the attendant shifts in attitude around race, gender, ethics and equity, and of expectations about participant behaviour (of sportspeople and commentators alike, both on and off the field) that have developed as the decade has unfolded.
While perpetuation of the art vs sport debate continues to provide good media fodder – built on a constantly reinforced notion of diametrically opposing sides (recall, for example, the substantial coverage of artist Ben Quilty’s questioning of government funding of the Australian Institute of Sport which sees its students, unlike those undertaking any other form of education in the country, exempt from paying HECS2) – over time, the artists and curators who shaped the Basil Sellers
Art Prize mindfully shifted this perception of difference within the art world, creating a wider understanding and acknowledgement of the similarities between art and sport, and a growing appreciation of what an active dialogue between the two could in fact reveal.

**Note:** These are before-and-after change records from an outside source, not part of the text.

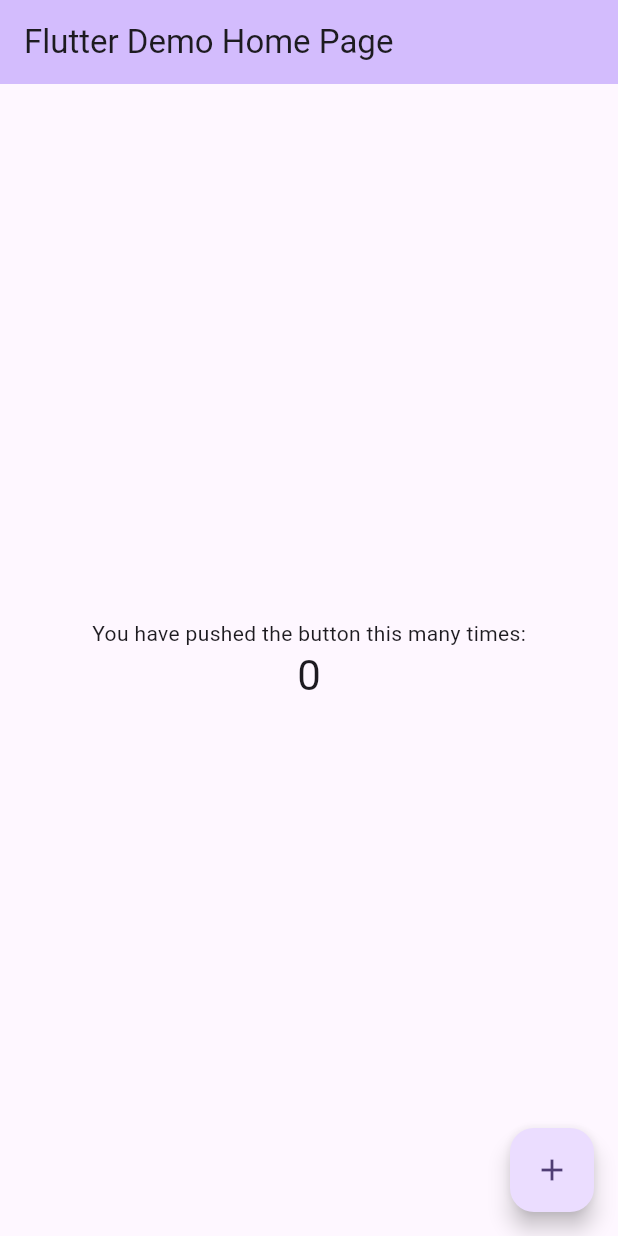
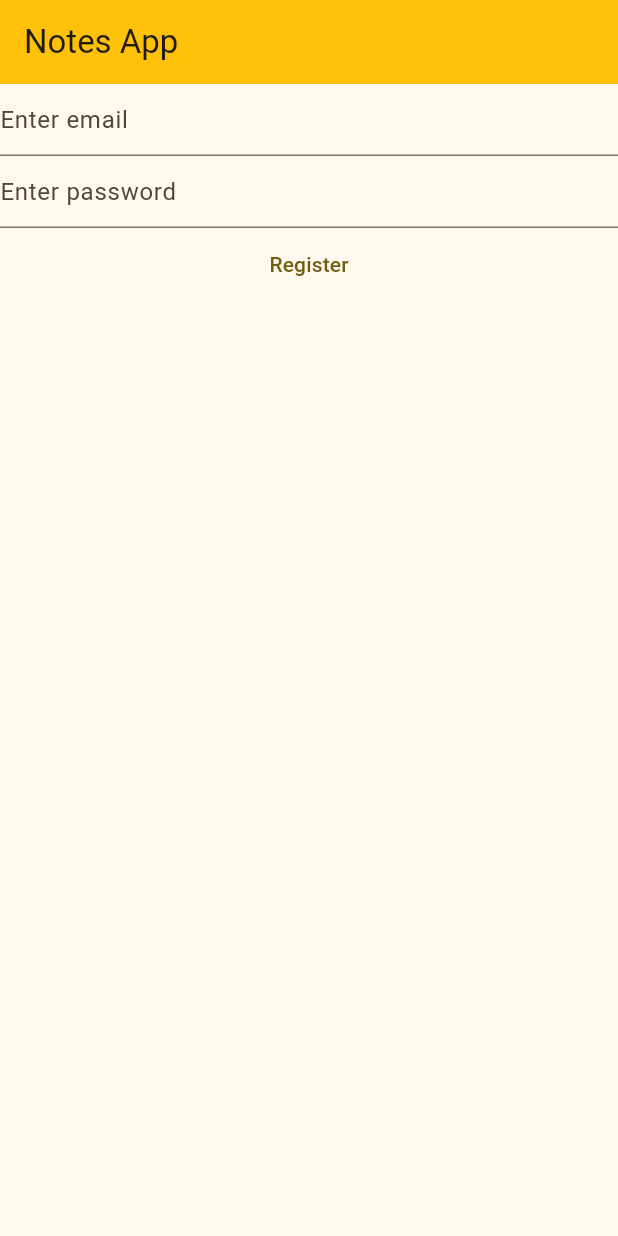
Before and after one commit to bharaths44/Notes-app, a Flutter app: the screen it shows after launch, on a phone screen of 412 x 824 dp. Run offline on Flutter 3.47's test engine with Material 2 defaults, Android fonts, the phone set to English and light mode, and no system bars; our stand-ins replace firebase_auth, firebase_core; accounts and stored records are empty; generated files the repository leaves out were written again.

Commit message:
Initalized firebae app

```diff
--- a/lib/main.dart
+++ b/lib/main.dart
@@ -1,125 +1,96 @@
 import 'package:flutter/material.dart';
+import 'package:firebase_auth/firebase_auth.dart';
+import 'package:firebase_core/firebase_core.dart';
+import 'firebase_options.dart';
 
 void main() {
-  runApp(const MyApp());
+  WidgetsFlutterBinding.ensureInitialized();
+  runApp(
+    MaterialApp(
+      title: 'Flutter Demo',
+      theme: ThemeData(
+        colorScheme: ColorScheme.fromSeed(seedColor: Colors.amberAccent),
+        useMaterial3: true,
+      ),
+      home: const HomePage(),
+    ),
+  );
 }
 
-class MyApp extends StatelessWidget {
-  const MyApp({super.key});
+class HomePage extends StatefulWidget {
+  const HomePage({super.key});
 
-  // This widget is the root of your application.
   @override
-  Widget build(BuildContext context) {
-    return MaterialApp(
-      title: 'Flutter Demo',
-      theme: ThemeData(
-        // This is the theme of your application.
-        //
-        // TRY THIS: Try running your application with "flutter run". You'll see
-        // the application has a blue toolbar. Then, without quitting the app,
-        // try changing the seedColor in the colorScheme below to Colors.green
-        // and then invoke "hot reload" (save your changes or press the "hot
-        // reload" button in a Flutter-supported IDE, or press "r" if you used
-        // the command line to start the app).
-        //
-        // Notice that the counter didn't reset back to zero; the application
-        // state is not lost during the reload. To reset the state, use hot
-        // restart instead.
-        //
-        // This works for code too, not just values: Most code changes can be
-        // tested with just a hot reload.
-        colorScheme: ColorScheme.fromSeed(seedColor: Colors.deepPurple),
-        useMaterial3: true,
-      ),
-      home: const MyHomePage(title: 'Flutter Demo Home Page'),
-    );
-  }
+  State<HomePage> createState() => _HomePageState();
 }
 
-class MyHomePage extends StatefulWidget {
-  const MyHomePage({super.key, required this.title});
-
-  // This widget is the home page of your application. It is stateful, meaning
-  // that it has a State object (defined below) that contains fields that affect
-  // how it looks.
-
-  // This class is the configuration for the state. It holds the values (in this
-  // case the title) provided by the parent (in this case the App widget) and
-  // used by the build method of the State. Fields in a Widget subclass are
-  // always marked "final".
-
-  final String title;
+class _HomePageState extends State<HomePage> {
+  late final TextEditingController _email;
+  late final TextEditingController _password;
 
   @override
-  State<MyHomePage> createState() => _MyHomePageState();
-}
+  void initState() {
+    _email = TextEditingController();
+    _password = TextEditingController();
+    super.initState();
+  }
 
-class _MyHomePageState extends State<MyHomePage> {
-  int _counter = 0;
-
-  void _incrementCounter() {
-    setState(() {
-      // This call to setState tells the Flutter framework that something has
-      // changed in this State, which causes it to rerun the build method below
-      // so that the display can reflect the updated values. If we changed
-      // _counter without calling setState(), then the build method would not be
-      // called again, and so nothing would appear to happen.
-      _counter++;
-    });
+  @override
+  void dispose() {
+    _email.dispose();
+    _password.dispose();
+    super.dispose();
   }
 
   @override
   Widget build(BuildContext context) {
-    // This method is rerun every time setState is called, for instance as done
-    // by the _incrementCounter method above.
-    //
-    // The Flutter framework has been optimized to make rerunning build methods
-    // fast, so that you can just rebuild anything that needs updating rather
-    // than having to individually change instances of widgets.
     return Scaffold(
       appBar: AppBar(
-        // TRY THIS: Try changing the color here to a specific color (to
-        // Colors.amber, perhaps?) and trigger a hot reload to see the AppBar
-        // change color while the other colors stay the same.
-        backgroundColor: Theme.of(context).colorScheme.inversePrimary,
-        // Here we take the value from the MyHomePage object that was created by
-        // the App.build method, and use it to set our appbar title.
-        title: Text(widget.title),
+        title: const Text("Notes App"),
+        backgroundColor: Colors.amber,
       ),
-      body: Center(
-        // Center is a layout widget. It takes a single child and positions it
-        // in the middle of the parent.
-        child: Column(
-          // Column is also a layout widget. It takes a list of children and
-          // arranges them vertically. By default, it sizes itself to fit its
-          // children horizontally, and tries to be as tall as its parent.
-          //
-          // Column has various properties to control how it sizes itself and
-          // how it positions its children. Here we use mainAxisAlignment to
-          // center the children vertically; the main axis here is the vertical
-          // axis because Columns are vertical (the cross axis would be
-          // horizontal).
-          //
-          // TRY THIS: Invoke "debug painting" (choose the "Toggle Debug Paint"
-          // action in the IDE, or press "p" in the console), to see the
-          // wireframe for each widget.
-          mainAxisAlignment: MainAxisAlignment.center,
-          children: <Widget>[
-            const Text(
-              'You have pushed the button this many times:',
-            ),
-            Text(
-              '$_counter',
-              style: Theme.of(context).textTheme.headlineMedium,
-            ),
-          ],
+      body: FutureBuilder(
+        future: Firebase.initializeApp(
+          options: DefaultFirebaseOptions.currentPlatform,
         ),
+        builder: (context, snapshot) {
+          switch (snapshot.connectionState) {
+            case ConnectionState.done:
+              return Column(
+                children: [
+                  TextField(
+                    controller: _email,
+                    enableSuggestions: false,
+                    autocorrect: false,
+                    keyboardType: TextInputType.emailAddress,
+                    decoration: const InputDecoration(hintText: 'Enter email'),
+                  ),
+                  TextField(
+                    controller: _password,
+                    obscureText: true,
+                    enableSuggestions: false,
+                    autocorrect: false,
+                    decoration:
+                        const InputDecoration(hintText: "Enter password"),
+                  ),
+                  TextButton(
+                    onPressed: () async {
+                      final email = _email.text;
+                      final password = _password.text;
+                      final userCredential = await FirebaseAuth.instance
+                          .createUserWithEmailAndPassword(
+                              email: email, password: password);
+                    },
+                    child: const Text("Register"),
+                  ),
+                ],
+              );
+
+            default:
+              return const Text("Loading");
+          }
+        },
       ),
-      floatingActionButton: FloatingActionButton(
-        onPressed: _incrementCounter,
-        tooltip: 'Increment',
-        child: const Icon(Icons.add),
-      ), // This trailing comma makes auto-formatting nicer for build methods.
     );
   }
 }
```
Also changed, not shown: 1 other file.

As the enthusiastic interest of the institutions participating in this national tour attests, the increasing presence and embrace of sport within the art world through the Basil Sellers Art Prize has also seen a growing number of exhibitions exploring sport and art in recent years.3 The $50,000 National Sports Museum Basil Sellers Creative Arts Fellowship echoed this embrace, though inversely, by inserting art into the sporting world through its encouragement of the creation and presence of art about sport at the MCG, Melbourne’s iconic heartland of sporting culture.4
The end of the Prize at the Ian Potter Museum of Art in
2016, which was the culmination of a 10-year project and commitment on behalf of its benefactor, Basil Sellers AM,
has seen a thematic exhibition that was once a lone voice proudly exit a vastly changed landscape. May both our artists and audiences continue to reap the benefits of the coming together of art and sport. As a combined force, art and
sport have a lot to say and to contribute to our sense and understanding of Australia as a nation and who we believe and hope ourselves to be.
This essay is an updated version of Kelly Gellatly, ‘A Decade of the Basil Sellers Art Prize’, in Basil Sellers Art Prize 5, the Ian Potter Museum of Art, Melbourne, 2016, http:// www.art-museum.unimelb.edu.au/assets/files/general/ BSAP5Catalogue200716-1469149156.pdf.
2. See Ben Quilty, ‘Free ride for sports just not equitable’, The Sydney Morning Herald, 28 February 2013, http://www.smh. com.au/comment/free-ride-for-sports-just-not-equitable- 20130227-2f6c6.html; accessed 1 November 2017. HECS is the abbreviation for the Australian Government’s Higher Education Contributions Scheme.
3. Over the course of the five biennial Basil Sellers Art Prizes (2008–16), other exhibitions about sport have included: Sporting Life, Museum of Contemporary Art Australia, Sydney, 2000 (an official event in the Sydney 2000 Olympic Arts Festival); The Art of Football, The Art Vault, Mildura, Victoria, 2016; Leather Poisoning: Football Possession, Counihan Gallery, Melbourne, 2017 and Win, Lose, Draw – art and sport, Parliament House, Canberra, 2016–17. In anticipation of this national tour, the Basil Sellers Art Prize
3 travelled to the Arts Centre Gold Coast, Queensland, in 2013 and the Basil Sellers Art Prize 4 was seen in Adelaide at the Anne & Gordon Samstag Museum of Art, University of South Australia in 2015.
4. Launched in 2009 and managed by the Melbourne Cricket Club (MCC), the National Sports Museum Basil Sellers Creative Arts Fellowship was designed to increase public appreciation and understanding of Australia’s sporting heritage and provided contemporary artists with a unique opportunity to engage with the fabric of Australia’s sporting culture through the collections in the care of the National Sports Museum at the MCG. Fellows were selected from the shortlisted artists of the Basil Sellers Art Prize and included Kate Daw and Stewart Russell (2008), Ponch Hawkes (2010), Louise Hearman (2013), Khaled Sabsabi (2014) and Vipoo Srivilasa (2016).